“Just short of their destination, they sat down to take a long rest. In the distance they saw a snow leopard yawning and stretching as it climbed up on a big rock. They watched it for a long while, until it finally disappeared. They were quite sure they would not find Milarepa's corpse, as they firmly believed the snow leopard had killed him and eaten his body... Then they noticed many human footprints beside the leopard’s tracks... They thought, “Could this be a conjuration of a Deva or ghost?” In bewilderment, they approached the Cave of Conquering Demons, and hearing Milarepa singing, they asked themselves, “Is it possible that passing hunters have offered food to him, or that he has acquired some left-over prey, so that he did not die?”
At the cave, Milarepa chided them: “You laggards, you reached the other side of the mountain quite a while ago. Why did it take you so long to get here?”
In answer to their questions, and how he knew that they were coming, Milarepa replied, “When I was sitting on the rock, I saw you all resting on the other side of the pass.”
“We saw a leopard sitting there,” they said, “but we did not see you.
“I was the leopard,” he replied.
Milarepa could transform himself into any form he wished, and so did not need food. However, in a vision he had seen the villagers bringing him a meal so big that he’d felt full for days. The disciples counted back and found that it had been the date they had held the sacramental feast.Nepalese Myths Surrounding Snow Leopards
From Observations on Conservation of Snow Leopards in Nepal, by Som B. Ale and Bhaskar S. Karky.
In the northerly societies of Nepal many indigenous beliefs and shamanistic practices, reflecting local pre-Buddhist traditions, were incorporated and subsequently reworked into the Buddhist pantheon and ritual system. One such ritual in Manang connected to the snow leopard and its depredation forbids alpine herders to roast meat, for otherwise the mountain god will send its “dog”, (i.e. snow leopard) and one has to suffer livestock losses.
In Dolpo there are stories of great lamas frequently making trips to Tibet in the form of snow leopards, in search of rare medicinal herbs. Other folklore describes the snow leopard as a “fence” for the crops, meaning that in the absence of snow leopards livestock would be free ranging and thus would invade crop fields.

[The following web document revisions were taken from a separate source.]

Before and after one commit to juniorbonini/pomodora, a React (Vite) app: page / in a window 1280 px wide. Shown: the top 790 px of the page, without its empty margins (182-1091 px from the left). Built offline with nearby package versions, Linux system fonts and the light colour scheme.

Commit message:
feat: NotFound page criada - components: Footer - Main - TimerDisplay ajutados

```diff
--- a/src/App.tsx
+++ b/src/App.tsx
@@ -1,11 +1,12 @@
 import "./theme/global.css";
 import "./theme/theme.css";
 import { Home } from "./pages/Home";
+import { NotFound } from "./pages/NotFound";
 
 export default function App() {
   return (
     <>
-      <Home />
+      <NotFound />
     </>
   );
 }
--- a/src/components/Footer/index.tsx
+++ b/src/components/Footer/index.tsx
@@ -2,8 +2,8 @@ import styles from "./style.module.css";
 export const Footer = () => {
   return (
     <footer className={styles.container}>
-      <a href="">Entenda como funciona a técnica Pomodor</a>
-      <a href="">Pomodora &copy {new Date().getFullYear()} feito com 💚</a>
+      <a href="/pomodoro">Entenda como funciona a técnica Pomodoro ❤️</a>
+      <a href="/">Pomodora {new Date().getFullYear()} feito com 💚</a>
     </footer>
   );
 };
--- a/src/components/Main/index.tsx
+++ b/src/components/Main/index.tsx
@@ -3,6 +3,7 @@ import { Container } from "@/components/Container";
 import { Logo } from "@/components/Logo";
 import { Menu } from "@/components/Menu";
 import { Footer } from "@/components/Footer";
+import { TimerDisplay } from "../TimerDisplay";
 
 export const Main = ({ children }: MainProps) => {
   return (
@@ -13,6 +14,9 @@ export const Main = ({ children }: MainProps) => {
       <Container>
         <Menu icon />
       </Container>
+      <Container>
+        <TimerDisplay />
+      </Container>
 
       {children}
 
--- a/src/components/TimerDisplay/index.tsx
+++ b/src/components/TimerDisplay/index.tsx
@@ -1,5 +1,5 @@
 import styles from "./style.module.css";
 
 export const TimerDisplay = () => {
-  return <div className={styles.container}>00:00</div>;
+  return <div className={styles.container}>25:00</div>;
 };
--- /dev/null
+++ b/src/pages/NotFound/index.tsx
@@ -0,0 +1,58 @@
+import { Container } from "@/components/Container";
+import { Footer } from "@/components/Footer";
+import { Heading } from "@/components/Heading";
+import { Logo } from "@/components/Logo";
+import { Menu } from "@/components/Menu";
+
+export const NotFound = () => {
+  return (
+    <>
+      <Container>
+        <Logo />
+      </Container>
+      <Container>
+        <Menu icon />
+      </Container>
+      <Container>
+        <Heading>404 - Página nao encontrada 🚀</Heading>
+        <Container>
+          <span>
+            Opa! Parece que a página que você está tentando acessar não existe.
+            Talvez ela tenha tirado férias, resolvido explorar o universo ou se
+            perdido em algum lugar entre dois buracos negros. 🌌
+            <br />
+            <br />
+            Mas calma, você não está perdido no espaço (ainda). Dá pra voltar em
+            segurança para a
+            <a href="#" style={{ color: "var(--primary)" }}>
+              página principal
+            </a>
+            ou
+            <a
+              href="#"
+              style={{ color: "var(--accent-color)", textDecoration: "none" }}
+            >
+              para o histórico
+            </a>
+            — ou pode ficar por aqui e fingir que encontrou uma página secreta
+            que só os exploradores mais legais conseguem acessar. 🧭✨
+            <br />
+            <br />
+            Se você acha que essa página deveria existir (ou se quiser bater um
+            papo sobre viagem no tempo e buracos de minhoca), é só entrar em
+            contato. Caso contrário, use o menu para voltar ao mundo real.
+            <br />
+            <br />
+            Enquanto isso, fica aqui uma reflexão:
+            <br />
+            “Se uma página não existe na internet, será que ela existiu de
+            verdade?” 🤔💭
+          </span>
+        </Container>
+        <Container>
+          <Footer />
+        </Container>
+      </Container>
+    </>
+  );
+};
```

Local inhabitants still believe that snow leopards (and domestic cats) are considered to have taken birth particularly to remove the sins of their past lives, and killing these animals means having their sins transferred to your own life.
In Mustang, killing a snow leopard is considered to be more sinful than its prey species (for instance blue sheep), because all sins it has committed during its lifetime by killing its prey will then be transferred to you.